* YOUR OBJECTIVE
For each line of the data below that contains "from", return that line.

(Web interface edit records)
⁂

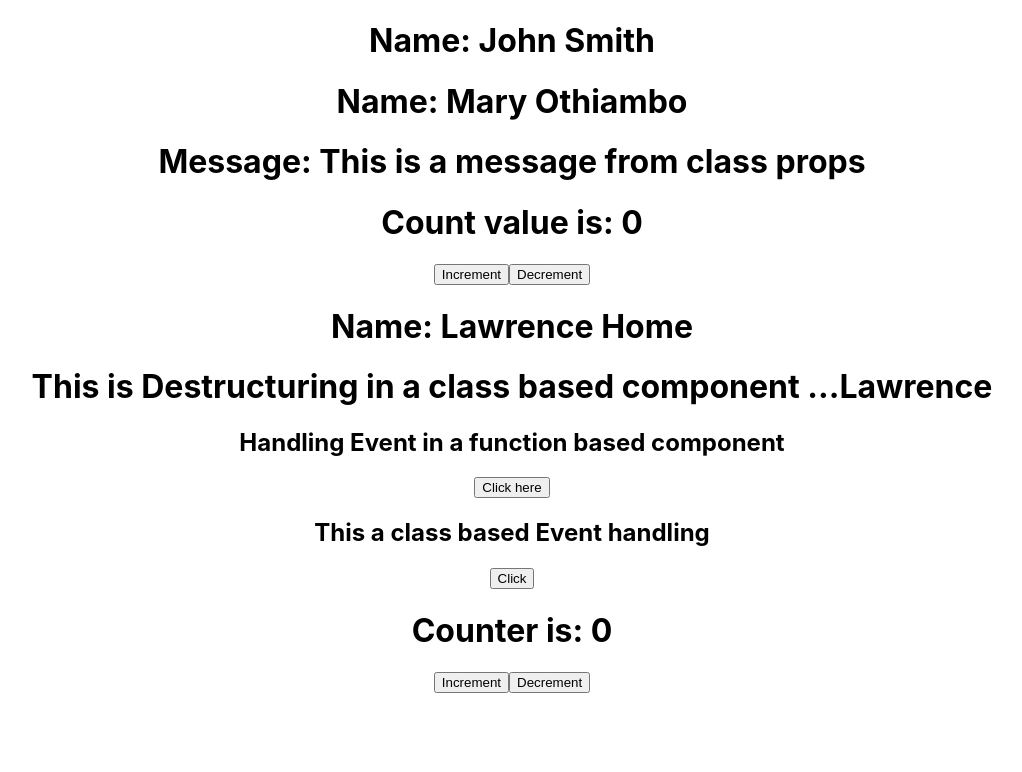
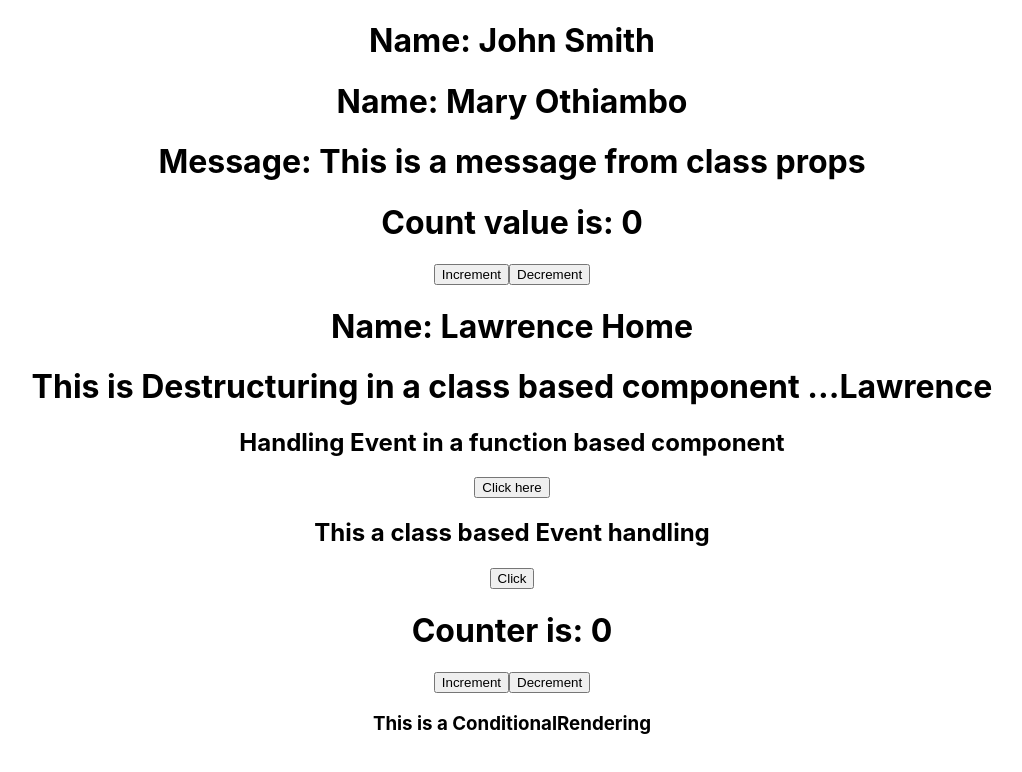
Before and after one commit to Ramas-21/react_tutorial, a React (Create React App) app: page / in a window 1280 px wide. Shown: the top 772 px of the page, without its empty margins (128-1150 px from the left). Built offline with nearby package versions, Linux system fonts and the light colour scheme.

Commit message:
conditional Rendering

```diff
--- a/src/App.js
+++ b/src/App.js
@@ -7,6 +7,7 @@ import Destructuring2 from './components/Destructuring2';
 import FunctionEvent from './components/FunctionEvent';
 import ClassEvent from './components/ClassEvent';
 import FunctionState from './components/FunctionState';
+import ConditionalRendering from './components/ConditionalRendering';
 function App() {
   return (
     <div className="App">
@@ -19,6 +20,7 @@ function App() {
       <FunctionEvent></FunctionEvent>
       <ClassEvent></ClassEvent>
       <FunctionState></FunctionState>
+      <ConditionalRendering></ConditionalRendering>
     </div>
   );
 }
--- /dev/null
+++ b/src/components/ConditionalRendering.js
@@ -0,0 +1,18 @@
+import { useState } from "react";
+export default function ConditionalRendering() {
+  const [display, setDisplay] = useState(true);
+
+  if (display) {
+    return (
+      <div>
+        <h3>This is a ConditionalRendering</h3>
+      </div>
+    );
+  } else {
+    return (
+      <div>
+        <h3>This is not ConditionalRendering</h3>
+      </div>
+    );
+  }
+}
```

⁂

* RESPONSE BELOW
Before and after one commit to Ramas-21/react_tutorial, a React (Create React App) app: page / in a window 1280 px wide. Shown: the top 772 px of the page, without its empty margins (128-1150 px from the left). Built offline with nearby package versions, Linux system fonts and the light colour scheme.
@@ -7,6 +7,7 @@ import Destructuring2 from './components/Destructuring2';
 import FunctionEvent from './components/FunctionEvent';
 import ClassEvent from './components/ClassEvent';
 import FunctionState from './components/FunctionState';
+import ConditionalRendering from './components/ConditionalRendering';
+import { useState } from "react";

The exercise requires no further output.